All entries are to be retyped without alteration.

START Data listing

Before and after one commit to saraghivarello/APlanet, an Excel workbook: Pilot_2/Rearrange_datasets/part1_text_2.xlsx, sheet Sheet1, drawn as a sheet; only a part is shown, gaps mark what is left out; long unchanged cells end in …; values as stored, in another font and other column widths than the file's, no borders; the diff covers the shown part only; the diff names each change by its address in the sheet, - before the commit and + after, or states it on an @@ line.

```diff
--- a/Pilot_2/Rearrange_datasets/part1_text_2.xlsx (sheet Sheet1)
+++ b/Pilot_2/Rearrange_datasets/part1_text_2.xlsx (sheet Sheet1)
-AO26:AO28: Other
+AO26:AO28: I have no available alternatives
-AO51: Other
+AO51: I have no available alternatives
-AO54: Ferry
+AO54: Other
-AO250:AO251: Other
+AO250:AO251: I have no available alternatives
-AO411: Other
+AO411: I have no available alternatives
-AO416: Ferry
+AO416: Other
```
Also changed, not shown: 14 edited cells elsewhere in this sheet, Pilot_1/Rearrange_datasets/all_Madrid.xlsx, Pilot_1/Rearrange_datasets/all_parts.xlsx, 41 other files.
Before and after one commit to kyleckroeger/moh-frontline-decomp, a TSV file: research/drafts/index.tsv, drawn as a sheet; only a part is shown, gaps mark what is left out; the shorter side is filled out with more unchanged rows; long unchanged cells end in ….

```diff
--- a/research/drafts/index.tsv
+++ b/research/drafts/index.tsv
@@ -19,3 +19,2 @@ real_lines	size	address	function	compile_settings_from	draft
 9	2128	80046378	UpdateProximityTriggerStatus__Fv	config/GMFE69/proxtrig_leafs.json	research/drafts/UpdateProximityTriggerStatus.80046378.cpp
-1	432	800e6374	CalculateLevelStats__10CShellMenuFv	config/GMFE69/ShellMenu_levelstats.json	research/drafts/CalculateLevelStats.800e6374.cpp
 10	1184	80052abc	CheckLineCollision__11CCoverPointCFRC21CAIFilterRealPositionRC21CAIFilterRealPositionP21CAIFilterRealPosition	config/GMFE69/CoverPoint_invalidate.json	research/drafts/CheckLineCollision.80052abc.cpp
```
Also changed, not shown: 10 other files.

END Data listing

Final answer
Before and after one commit to saraghivarello/APlanet, an Excel workbook: Pilot_2/Rearrange_datasets/part1_text_2.xlsx, sheet Sheet1, drawn as a sheet; only a part is shown, gaps mark what is left out; long unchanged cells end in …; values as stored, in another font and other column widths than the file's, no borders; the diff covers the shown part only; the diff names each change by its address in the sheet, - before the commit and + after, or states it on an @@ line.

```diff
--- a/Pilot_2/Rearrange_datasets/part1_text_2.xlsx (sheet Sheet1)
+++ b/Pilot_2/Rearrange_datasets/part1_text_2.xlsx (sheet Sheet1)
-AO26:AO28: Other
+AO26:AO28: I have no available alternatives
-AO51: Other
+AO51: I have no available alternatives
-AO54: Ferry
+AO54: Other
-AO250:AO251: Other
+AO250:AO251: I have no available alternatives
-AO411: Other
+AO411: I have no available alternatives
-AO416: Ferry
+AO416: Other
```
Also changed, not shown: 14 edited cells elsewhere in this sheet, Pilot_1/Rearrange_datasets/all_Madrid.xlsx, Pilot_1/Rearrange_datasets/all_parts.xlsx, 41 other files.
Before and after one commit to kyleckroeger/moh-frontline-decomp, a TSV file: research/drafts/index.tsv, drawn as a sheet; only a part is shown, gaps mark what is left out; the shorter side is filled out with more unchanged rows; long unchanged cells end in ….

```diff
--- a/research/drafts/index.tsv
+++ b/research/drafts/index.tsv
@@ -19,3 +19,2 @@ real_lines	size	address	function	compile_settings_from	draft
 9	2128	80046378	UpdateProximityTriggerStatus__Fv	config/GMFE69/proxtrig_leafs.json	research/drafts/UpdateProximityTriggerStatus.80046378.cpp
-1	432	800e6374	CalculateLevelStats__10CShellMenuFv	config/GMFE69/ShellMenu_levelstats.json	research/drafts/CalculateLevelStats.800e6374.cpp
 10	1184	80052abc	CheckLineCollision__11CCoverPointCFRC21CAIFilterRealPositionRC21CAIFilterRealPositionP21CAIFilterRealPosition	config/GMFE69/CoverPoint_invalidate.json	research/drafts/CheckLineCollision.80052abc.cpp
```
Also changed, not shown: 10 other files.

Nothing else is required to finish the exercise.